[Edit tracking data]

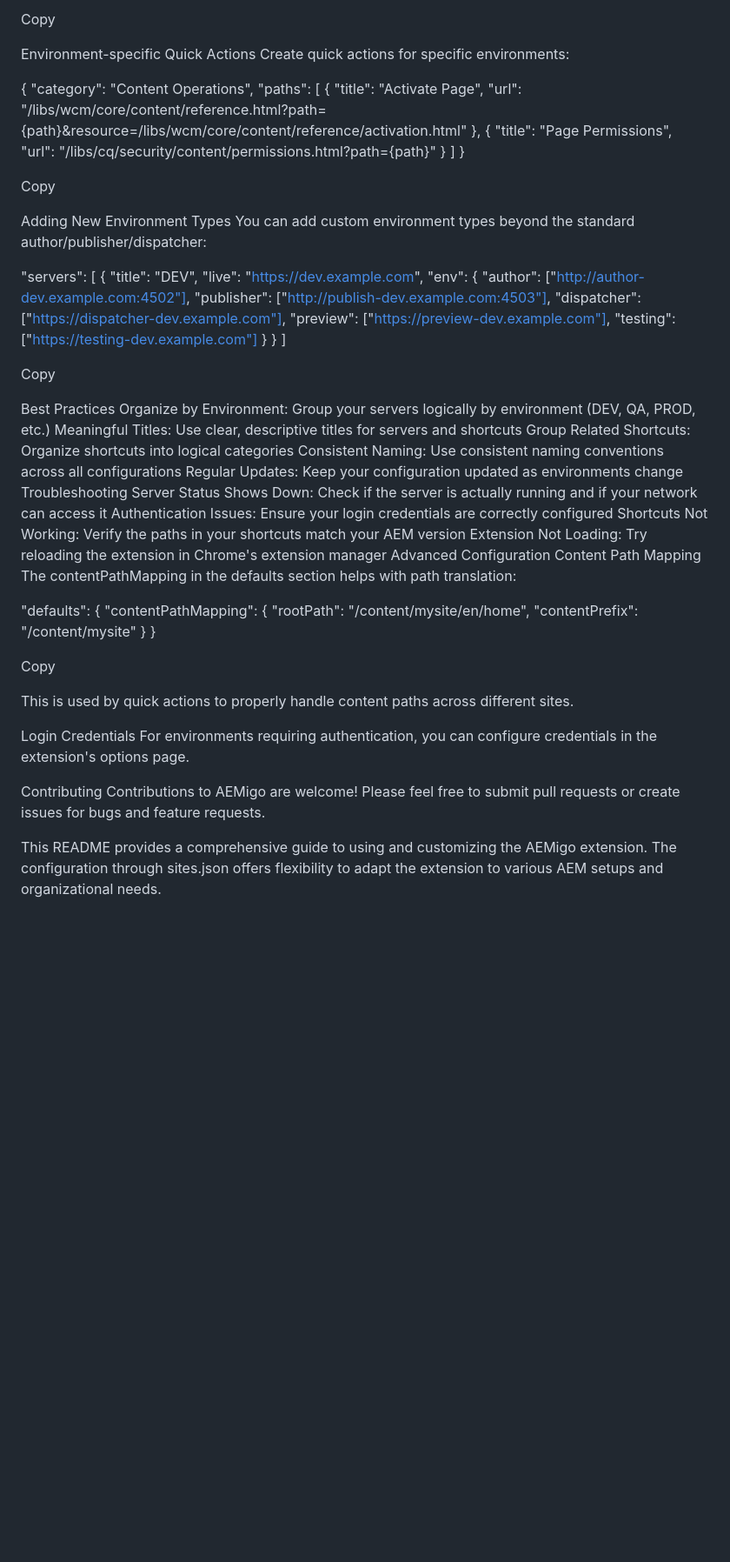
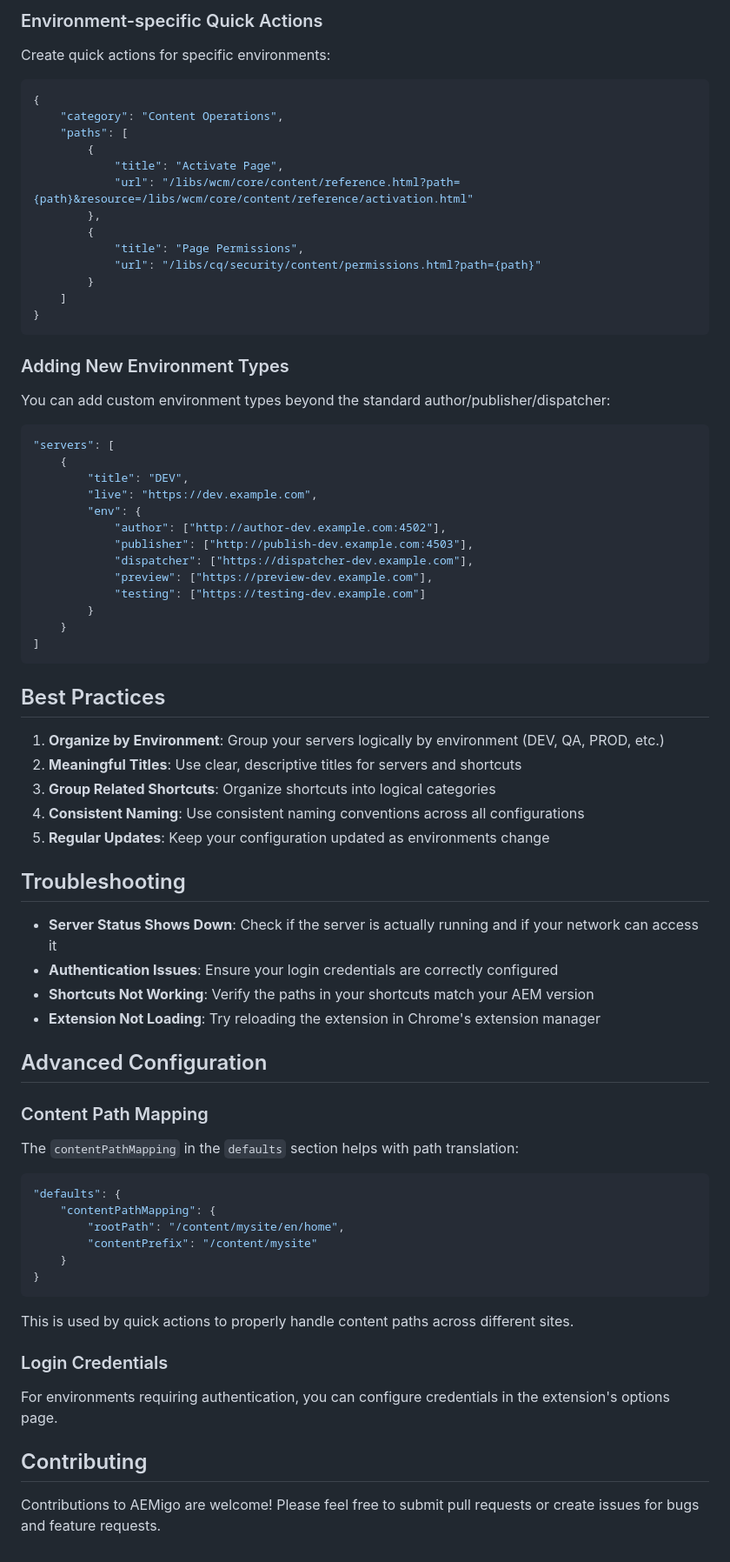
Before and after one commit to Munchiis/aemigo, a Markdown page: src/README.md, the part around one of its changes. Shown at 87% size. Rendered like a GitHub page; blank space fills up the shorter version.

Commit message:
readme typo

````diff
--- a/src/README.md
+++ b/src/README.md
@@ -156,10 +172,9 @@ You can add shortcuts to your organization's custom tools:
 
-Copy
+### Environment-specific Quick Actions
 
-
-Environment-specific Quick Actions
 Create quick actions for specific environments:
 
+```json
 {
     "category": "Content Operations",
     "paths": [
@@ -173,13 +188,13 @@ Create quick actions for specific environments:
         }
     ]
 }
+```
 
-Copy
+### Adding New Environment Types
 
-
-Adding New Environment Types
 You can add custom environment types beyond the standard author/publisher/dispatcher:
 
+```json
 "servers": [
     {
         "title": "DEV",
@@ -193,41 +208,44 @@ You can add custom environment types beyond the standard author/publisher/dispat
         }
     }
 ]
+```
 
-Copy
+## Best Practices
 
+1. **Organize by Environment**: Group your servers logically by environment (DEV, QA, PROD, etc.)
+2. **Meaningful Titles**: Use clear, descriptive titles for servers and shortcuts
+3. **Group Related Shortcuts**: Organize shortcuts into logical categories
+4. **Consistent Naming**: Use consistent naming conventions across all configurations
+5. **Regular Updates**: Keep your configuration updated as environments change
 
-Best Practices
-Organize by Environment: Group your servers logically by environment (DEV, QA, PROD, etc.)
-Meaningful Titles: Use clear, descriptive titles for servers and shortcuts
-Group Related Shortcuts: Organize shortcuts into logical categories
-Consistent Naming: Use consistent naming conventions across all configurations
-Regular Updates: Keep your configuration updated as environments change
-Troubleshooting
-Server Status Shows Down: Check if the server is actually running and if your network can access it
-Authentication Issues: Ensure your login credentials are correctly configured
-Shortcuts Not Working: Verify the paths in your shortcuts match your AEM version
-Extension Not Loading: Try reloading the extension in Chrome's extension manager
-Advanced Configuration
-Content Path Mapping
-The contentPathMapping in the defaults section helps with path translation:
+## Troubleshooting
 
+- **Server Status Shows Down**: Check if the server is actually running and if your network can access it
+- **Authentication Issues**: Ensure your login credentials are correctly configured
+- **Shortcuts Not Working**: Verify the paths in your shortcuts match your AEM version
+- **Extension Not Loading**: Try reloading the extension in Chrome's extension manager
+
+## Advanced Configuration
+
+### Content Path Mapping
+
+The `contentPathMapping` in the `defaults` section helps with path translation:
+
+```json
 "defaults": {
     "contentPathMapping": {
         "rootPath": "/content/mysite/en/home",
         "contentPrefix": "/content/mysite"
     }
 }
-
-Copy
-
+```
 
 This is used by quick actions to properly handle content paths across different sites.
 
-Login Credentials
+### Login Credentials
+
 For environments requiring authentication, you can configure credentials in the extension's options page.
 
-Contributing
+## Contributing
+
 Contributions to AEMigo are welcome! Please feel free to submit pull requests or create issues for bugs and feature requests.
-
-This README provides a comprehensive guide to using and customizing the AEMigo extension. The configuration through sites.json offers flexibility to adapt the extension to various AEM setups and organizational needs.
````
Also changed, not shown: other parts of src/README.md (+71 -55 lines).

= Requirement =
Every entry above needs to be copied exactly, and no pictures go with it.

= Task result =
Before and after one commit to Munchiis/aemigo, a Markdown page: src/README.md, the part around one of its changes. Shown at 87% size. Rendered like a GitHub page; blank space fills up the shorter version.

Commit message:
readme typo

````diff
--- a/src/README.md
+++ b/src/README.md
@@ -156,10 +172,9 @@ You can add shortcuts to your organization's custom tools:
 
-Copy
+### Environment-specific Quick Actions
 
-
-Environment-specific Quick Actions
 Create quick actions for specific environments:
 
+```json
 {
     "category": "Content Operations",
     "paths": [
@@ -173,13 +188,13 @@ Create quick actions for specific environments:
         }
     ]
 }
+```
 
-Copy
+### Adding New Environment Types
 
-
-Adding New Environment Types
 You can add custom environment types beyond the standard author/publisher/dispatcher:
 
+```json
 "servers": [
     {
         "title": "DEV",
@@ -193,41 +208,44 @@ You can add custom environment types beyond the standard author/publisher/dispat
         }
     }
 ]
+```
 
-Copy
+## Best Practices
 
+1. **Organize by Environment**: Group your servers logically by environment (DEV, QA, PROD, etc.)
+2. **Meaningful Titles**: Use clear, descriptive titles for servers and shortcuts
+3. **Group Related Shortcuts**: Organize shortcuts into logical categories
+4. **Consistent Naming**: Use consistent naming conventions across all configurations
+5. **Regular Updates**: Keep your configuration updated as environments change
 
-Best Practices
-Organize by Environment: Group your servers logically by environment (DEV, QA, PROD, etc.)
-Meaningful Titles: Use clear, descriptive titles for servers and shortcuts
-Group Related Shortcuts: Organize shortcuts into logical categories
-Consistent Naming: Use consistent naming conventions across all configurations
-Regular Updates: Keep your configuration updated as environments change
-Troubleshooting
-Server Status Shows Down: Check if the server is actually running and if your network can access it
-Authentication Issues: Ensure your login credentials are correctly configured
-Shortcuts Not Working: Verify the paths in your shortcuts match your AEM version
-Extension Not Loading: Try reloading the extension in Chrome's extension manager
-Advanced Configuration
-Content Path Mapping
-The contentPathMapping in the defaults section helps with path translation:
+## Troubleshooting
 
+- **Server Status Shows Down**: Check if the server is actually running and if your network can access it
+- **Authentication Issues**: Ensure your login credentials are correctly configured
+- **Shortcuts Not Working**: Verify the paths in your shortcuts match your AEM version
+- **Extension Not Loading**: Try reloading the extension in Chrome's extension manager
+
+## Advanced Configuration
+
+### Content Path Mapping
+
+The `contentPathMapping` in the `defaults` section helps with path translation:
+
+```json
 "defaults": {
     "contentPathMapping": {
         "rootPath": "/content/mysite/en/home",
         "contentPrefix": "/content/mysite"
     }
 }
-
-Copy
-
+```
 
 This is used by quick actions to properly handle content paths across different sites.
 
-Login Credentials
+### Login Credentials
+
 For environments requiring authentication, you can configure credentials in the extension's options page.
 
-Contributing
+## Contributing
+
 Contributions to AEMigo are welcome! Please feel free to submit pull requests or create issues for bugs and feature requests.
-
-This README provides a comprehensive guide to using and customizing the AEMigo extension. The configuration through sites.json offers flexibility to adapt the extension to various AEM setups and organizational needs.
````
Also changed, not shown: other parts of src/README.md (+71 -55 lines).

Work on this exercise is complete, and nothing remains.